__TASK DIRECTIONS__. Take every line from the entries below that includes the word "function" and copy it.

__PROVIDED INFORMATION__.
━━━━━━━━

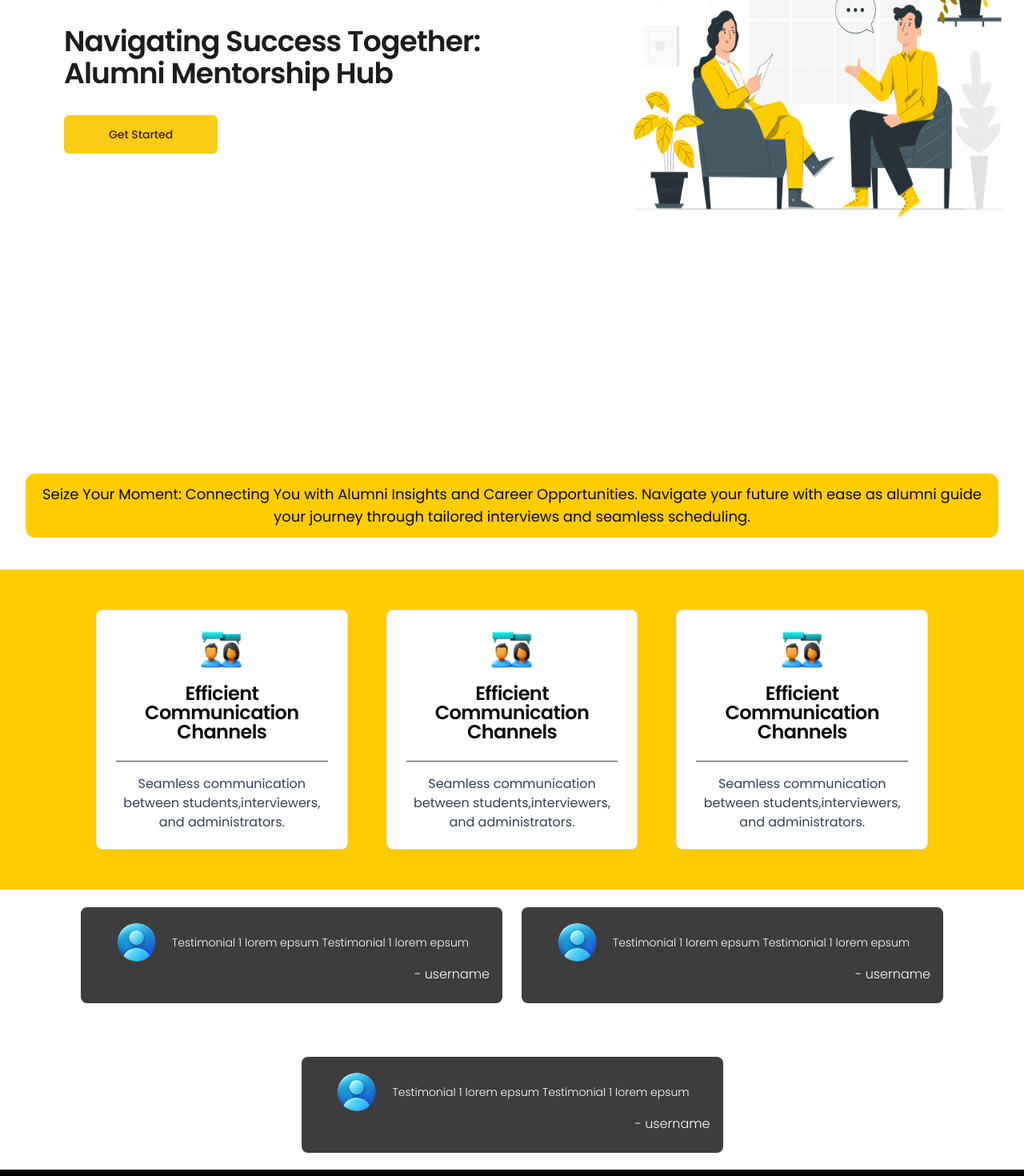
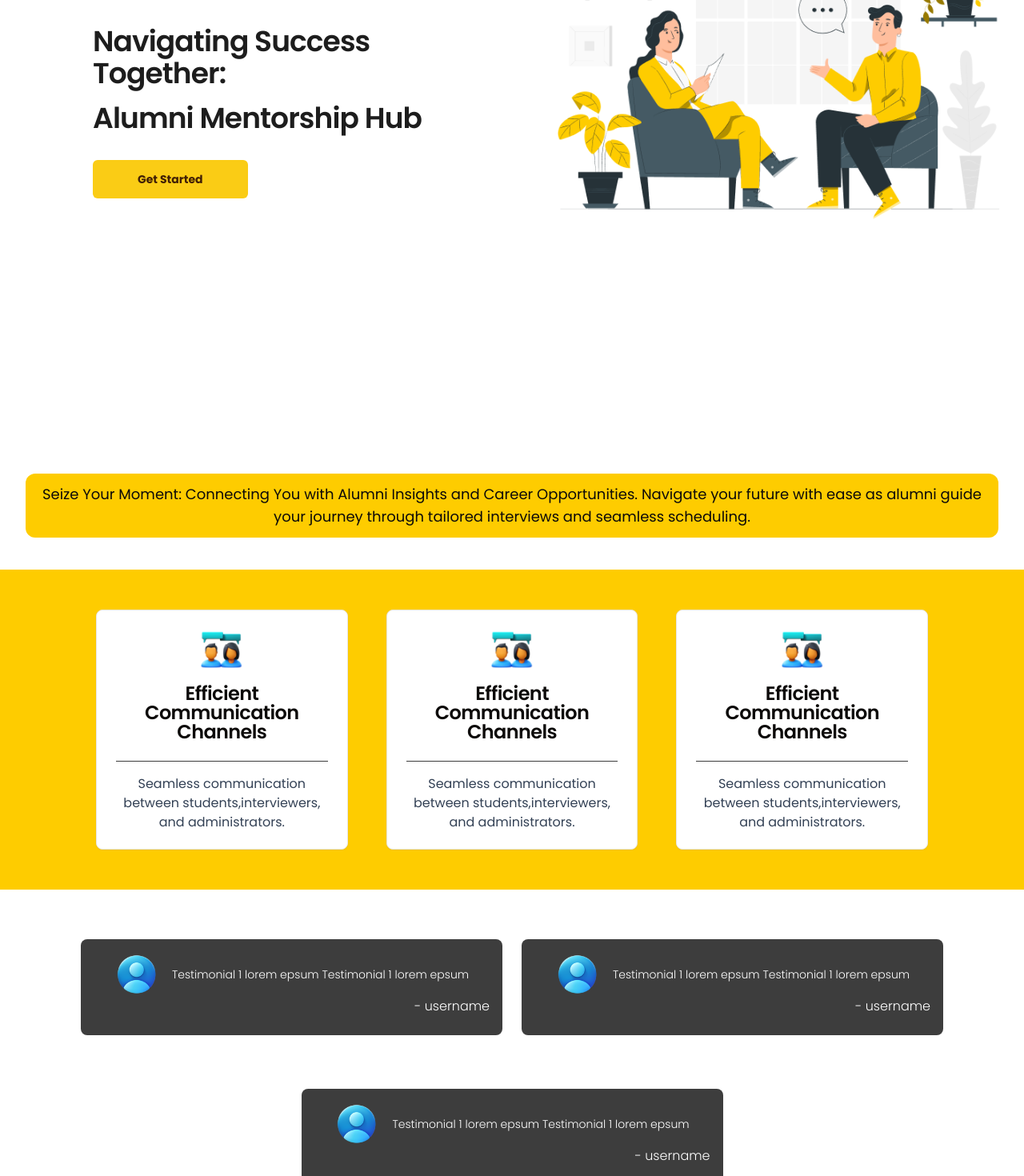
Before and after one commit to pratikmagdum4/Interview-Portal-DKTE, a React (Vite) app: page / in a window 1280 px wide. Shown: the part 240-1710 px from the top of the page at 80% size. Built offline with nearby package versions, Linux system fonts and the light colour scheme.

Commit message:
nav footer home

```diff
--- a/src/pages/Home/Home.jsx
+++ b/src/pages/Home/Home.jsx
@@ -1,7 +1,7 @@
 import { Button } from "@/components/ui/button"
 import NavBar from "../NavBar/NavBar"
 import Footer from '../Footer/Footer.jsx';
-import {interview,CollaborationFemaleMale,MaleUser, logo, Instagram, Twitter, Gmail,LinkedIn} from '@/assets/index'
+import { interview, CollaborationFemaleMale, MaleUser, logo, Instagram, Twitter, Gmail, LinkedIn } from '@/assets/index'
 import '@/App.css'
 import {
     Card,
@@ -19,14 +19,18 @@ function Home() {
             <div className="hero min-h-[calc(100vh-80px)] flex pt-12 flex-col lg:flex-row">
 
                 <div className="p-20 hero_content ">
-                <h3 className="w-full scroll-m-20 text-4xl font-semibold tracking-tight mt-16  text-[#1D1D1D]">
-                Navigating Success Together:
-                Alumni Mentorship Hub
+                    <h3 className="w-full scroll-m-20 text-4xl font-semibold tracking-tight mt-16  text-[#1D1D1D] px-9">
+                        <div className="w-full mb-4">Navigating Success Together: </div>
+
+                        <div> Alumni Mentorship Hub</div>
+
                     </h3>
-                <Button  className={" py-6 px-14 justify-center items-center mt-8"} size={"lg"}>Get Started</Button>
+                    <div className="flex px-9">
+                        <Button className={" py-6 px-14 justify-center items-center mt-8 font-bold"} size={"lg"}>Get Started</Button>
+                    </div>
                 </div>
                 <div className="hero_image flex  ">
-                <img src={interview} alt="interview" className="w-[50rem] h-[25rem]"/>
+                    <img src={interview} alt="interview" className="w-[45rem] h-[25rem]" />
                 </div>
 
             </div>
@@ -37,12 +41,12 @@ function Home() {
             <section className="w-full min-h-[400px] bg-[#FECC00] flex items-center ">
                 <div className="cards w-full px-[120px]  flex flex-col lg:flex-row  gap-12 p-8  justify-center items-center">
 
-                {[1,2,3].map((data,index)=>{
-                    return(
+                    {[1, 2, 3].map((data, index) => {
+                        return (
                             <Card className={"card w-[362px] h-[300px] flex flex-col items-center "} key={index}>
                                 <CardHeader>
                                     <CardTitle className="flex flex-col items-center">
-                        <img src={CollaborationFemaleMale}alt="" className="w-16 mb-3"/>
+                                        <img src={CollaborationFemaleMale} alt="" className="w-16 mb-3" />
                                         <p className="font-semibold text-center">Efficient Communication Channels</p>
                                     </CardTitle>
                                 </CardHeader>
@@ -58,14 +62,14 @@ function Home() {
                 </div>
             </section>
 
-        <section className="testimonials w-full min-h-[350px] flex justify-center items-center text-white font-light gap-6 flex-wrap py-4 p-4 lg:p-0">
+            <section className="testimonials w-full min-h-[350px] flex justify-center items-center text-white font-light gap-6 flex-wrap py-4 p-4 lg:p-0 my-10">
 
-                {[1,2,3].map((data,index)=>{
+                {[1, 2, 3].map((data, index) => {
                     return (
 
                         <div className="testMoni w-[527px] h-[120px] bg-[#3d3d3d] flex flex-col py-4 px-2 items-center rounded-lg " key={index}>
                             <div className="testimonial_header flex items-center gap-4">
-                                    <img src={MaleUser} alt="" className="w-14 h-14 object-contain"/>
+                                <img src={MaleUser} alt="" className="w-14 h-14 object-contain" />
                                 <p className="text-sm ">Testimonial 1  lorem epsum Testimonial 1 lorem epsum</p>
                             </div>
                             <p className=" self-end px-2">- username</p>
@@ -74,7 +78,7 @@ function Home() {
                 })}
             </section>
 
-        <Footer/>
+            <Footer />
         </main>
     )
 }
--- a/src/pages/NavBar/NavBar.jsx
+++ b/src/pages/NavBar/NavBar.jsx
@@ -11,9 +11,9 @@ function NavBar() {
                     <img src={logo} alt="" className="h-[32px] w-[126px] object-contain" />
                     <h1 className="">Ascendere</h1>
                 </div>
-                <div className="navlinks flex gap-5 text-lg ">
-                    <a href="/" className="hover:text-primary">Home</a>
-                    <a href="/loginPage" className="hover:text-primary">Login</a>
+                <div className="navlinks flex gap-5 text-lg space-x-5">
+                    <a href="/" className="hover:text-primary ">Home</a>
+                    <a href="/loginPage" className="hover:text-primary ">Login</a>
                     <a href="/SignUpPage" className="hover:text-primary">Register</a>
                     <a href="/" className="hover:text-primary">Contact</a>
                 </div>
```
Lines whose indentation alone changed are shown as unchanged.
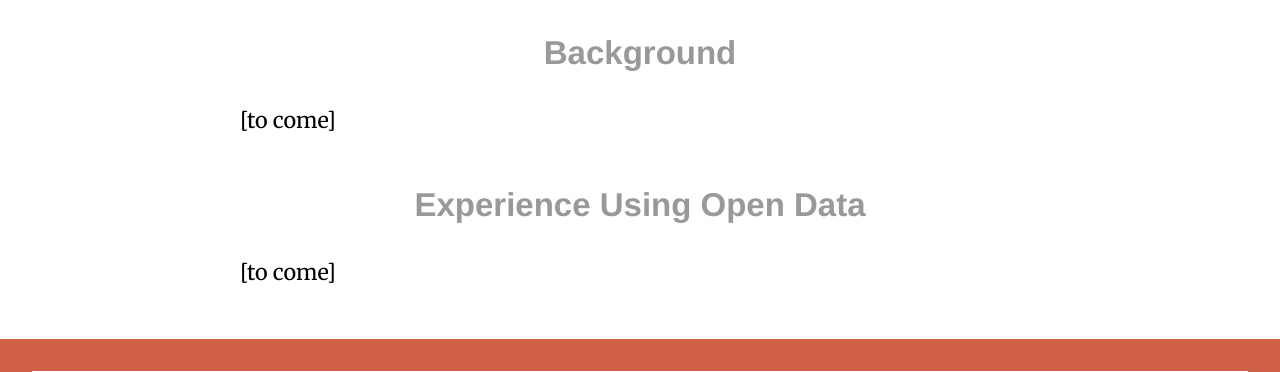
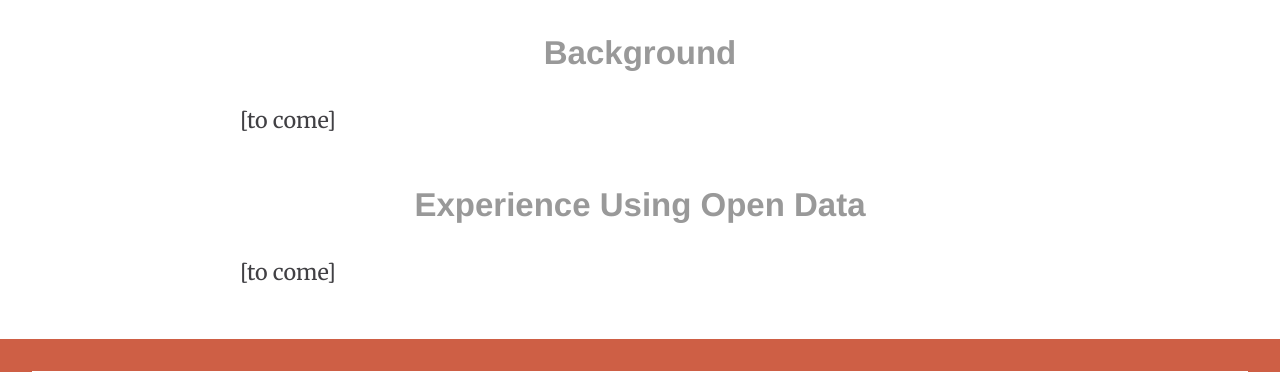
Before and after one commit to MODA-NYC/OpenDataPersonas, a Jekyll site: the page built from meticulous-mapper/index.md, in a window 1280 px wide. Shown: the part 683-1055 px from the top of the page. Built offline with Jekyll 4.4.1, drawn with Linux system fonts in a browser that asks for light colours; nearby versions of some CDN libraries.

```diff
--- a/css/main.scss
+++ b/css/main.scss
@@ -37,6 +37,50 @@
   padding: 0;
   margin: $wrapperPad;
 }
+
+// General Typography
+
+h1,
+h2 {
+  font-family: $sansSerif;
+}
+
+h2 {
+  text-align: center;
+  margin: 3rem auto 2rem;
+  color: $grey;
+}
+
+p {
+  font-family: $serif;
+  line-height: 1.6;
+  margin: 0 auto 1rem;
+  max-width: 50rem;
+  font-size: 1.35rem;
+  color: $darkGrey;
+
+  @include breakpoint(mobile) {
+    font-size: 1.1rem;
+  }
+}
+
+blockquote {
+  font-size: 2.2rem;
+  max-width: 60rem;
+  font-style: italic;
+  line-height: 1.4;
+  margin: 4rem auto;
+  color: $grey;
+
+  @include breakpoint(tablet) {
+    font-size: 1.9rem;
+  }
+
+  @include breakpoint(mobile) {
+    font-size: 1.6rem;
+  }
+}
+
 
 // Navigation Styles
 
@@ -84,6 +128,10 @@
   position: absolute;
   right: $wrapperPad;
   cursor: pointer;
+
+  @include breakpoint(mobile) {
+    right: 1rem;
+  }
 }
 .site-wrapper.show-nav .site-canvas {
   transform: translateX(-300px);
@@ -147,39 +195,6 @@
   left: 50%;
 }
 
-// General Typography
-
-h1,
-h2 {
-  font-family: $sansSerif;
-}
-
-h2 {
-  text-align: center;
-  margin: 3rem auto 2rem;
-  color: $grey;
-}
-
-p {
-  font-family: $serif;
-  line-height: 1.6;
-  margin: 0 auto 1rem;
-  max-width: 50rem;
-  font-size: 1.35rem;
-
-  @include breakpoint(mobile) {
-    font-size: 1.1rem;
-  }
-}
-
-blockquote {
-  font-size: 2.3rem;
-  max-width: 60rem;
-  font-style: italic;
-  line-height: 1.4;
-  margin: 4rem auto;
-}
-
 // Homepage
 
 .introHeading {
@@ -234,6 +249,10 @@
 
 .personaTitle__thumb {
   flex: 2;
+
+  @include breakpoint(mobile) {
+    width: 15rem;
+  }
 }
 
 .personaTitle__textWrap {
```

━━━━━━━━

__FINISHED EXERCISE__.
@@ -19,14 +19,18 @@ function Home() {
@@ -37,12 +41,12 @@ function Home() {
@@ -58,14 +62,14 @@ function Home() {
@@ -74,7 +78,7 @@ function Home() {
@@ -11,9 +11,9 @@ function NavBar() {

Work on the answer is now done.